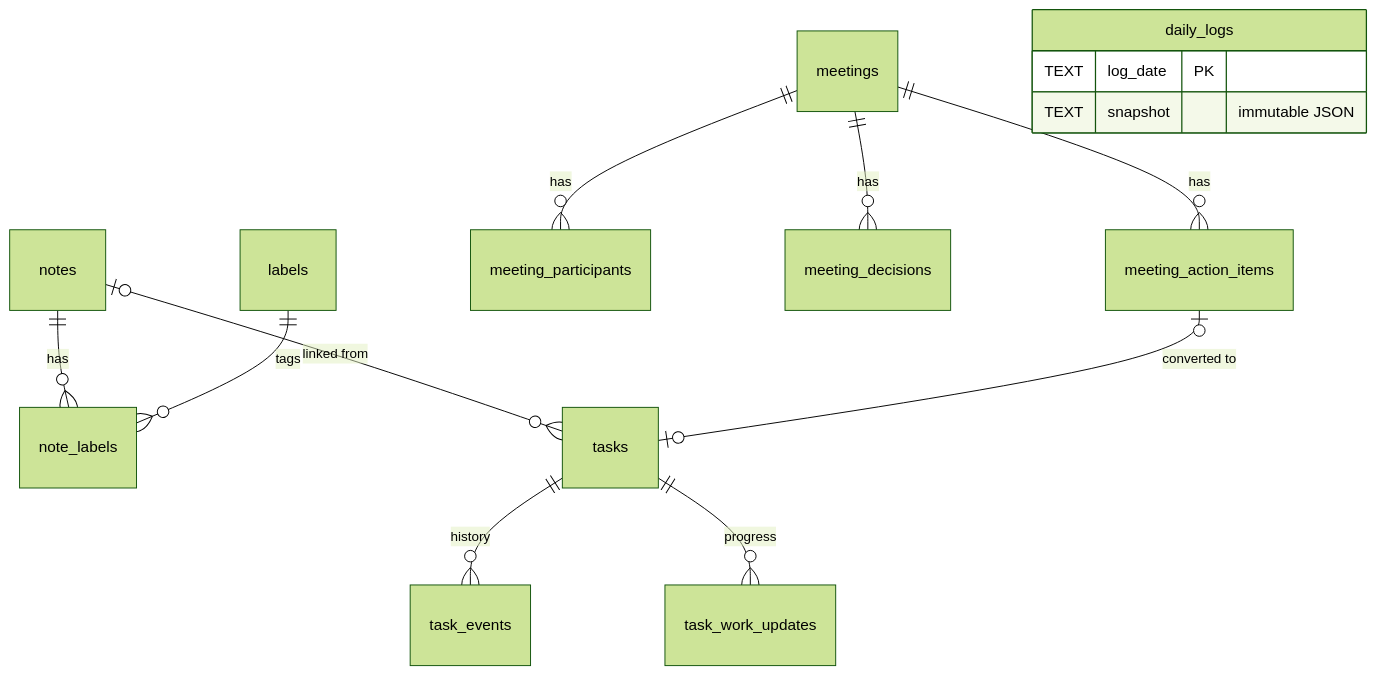
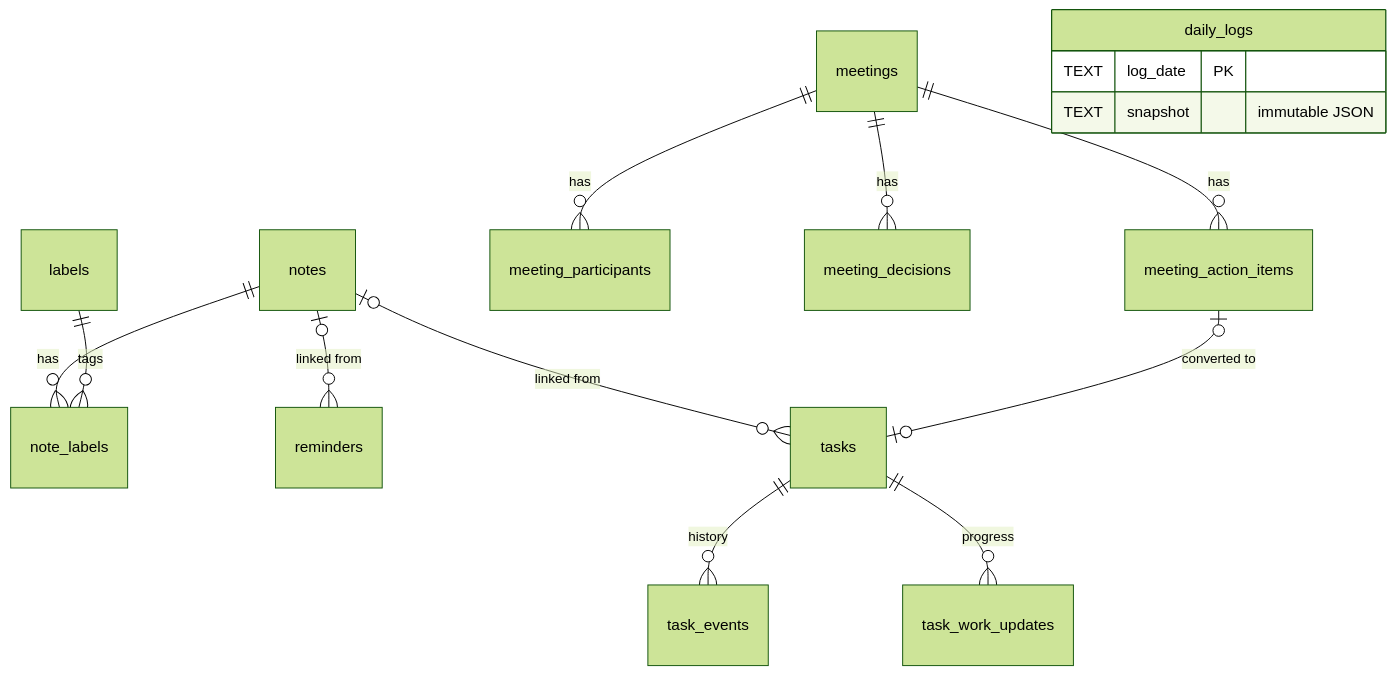
The diagram in desktop-pet-docs/docs/05-backend/backend-schema.md (yokshith09/DESKTOP-PET), drawn with Mermaid (forest theme) before and after one commit. The commit also changed other lines of this file and 22 other files, not shown here.

First line of the commit message:
Backend checkpoint: notes search, Bin (soft delete), reminders, ts-rs bindings (in progress)

````diff
--- a/desktop-pet-docs/docs/05-backend/backend-schema.md
+++ b/desktop-pet-docs/docs/05-backend/backend-schema.md
@@ -29,16 +29,17 @@
 ```mermaid
 erDiagram
     notes ||--o{ note_labels : has
+    notes |o--o{ reminders : "linked from"
     labels ||--o{ note_labels : tags
     notes |o--o{ tasks : "linked from"
     tasks ||--o{ task_events : history
     tasks ||--o{ task_work_updates : progress
     meetings ||--o{ meeting_participants : has
     meetings ||--o{ meeting_decisions : has
     meetings ||--o{ meeting_action_items : has
     meeting_action_items |o--o| tasks : "converted to"
     daily_logs {
         TEXT log_date PK
         TEXT snapshot "immutable JSON"
     }
 ```
````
◆ ◆ ◆ ◆ ◆ ◆ ◆
§ **Instructions for the task**
Omitting all images, print the listing exactly.

§ **Answer below**
The diagram in desktop-pet-docs/docs/05-backend/backend-schema.md (yokshith09/DESKTOP-PET), drawn with Mermaid (forest theme) before and after one commit. The commit also changed other lines of this file and 22 other files, not shown here.

First line of the commit message:
Backend checkpoint: notes search, Bin (soft delete), reminders, ts-rs bindings (in progress)

````diff
--- a/desktop-pet-docs/docs/05-backend/backend-schema.md
+++ b/desktop-pet-docs/docs/05-backend/backend-schema.md
@@ -29,16 +29,17 @@
 ```mermaid
 erDiagram
     notes ||--o{ note_labels : has
+    notes |o--o{ reminders : "linked from"
     labels ||--o{ note_labels : tags
     notes |o--o{ tasks : "linked from"
     tasks ||--o{ task_events : history
     tasks ||--o{ task_work_updates : progress
     meetings ||--o{ meeting_participants : has
     meetings ||--o{ meeting_decisions : has
     meetings ||--o{ meeting_action_items : has
     meeting_action_items |o--o| tasks : "converted to"
     daily_logs {
         TEXT log_date PK
         TEXT snapshot "immutable JSON"
     }
 ```
````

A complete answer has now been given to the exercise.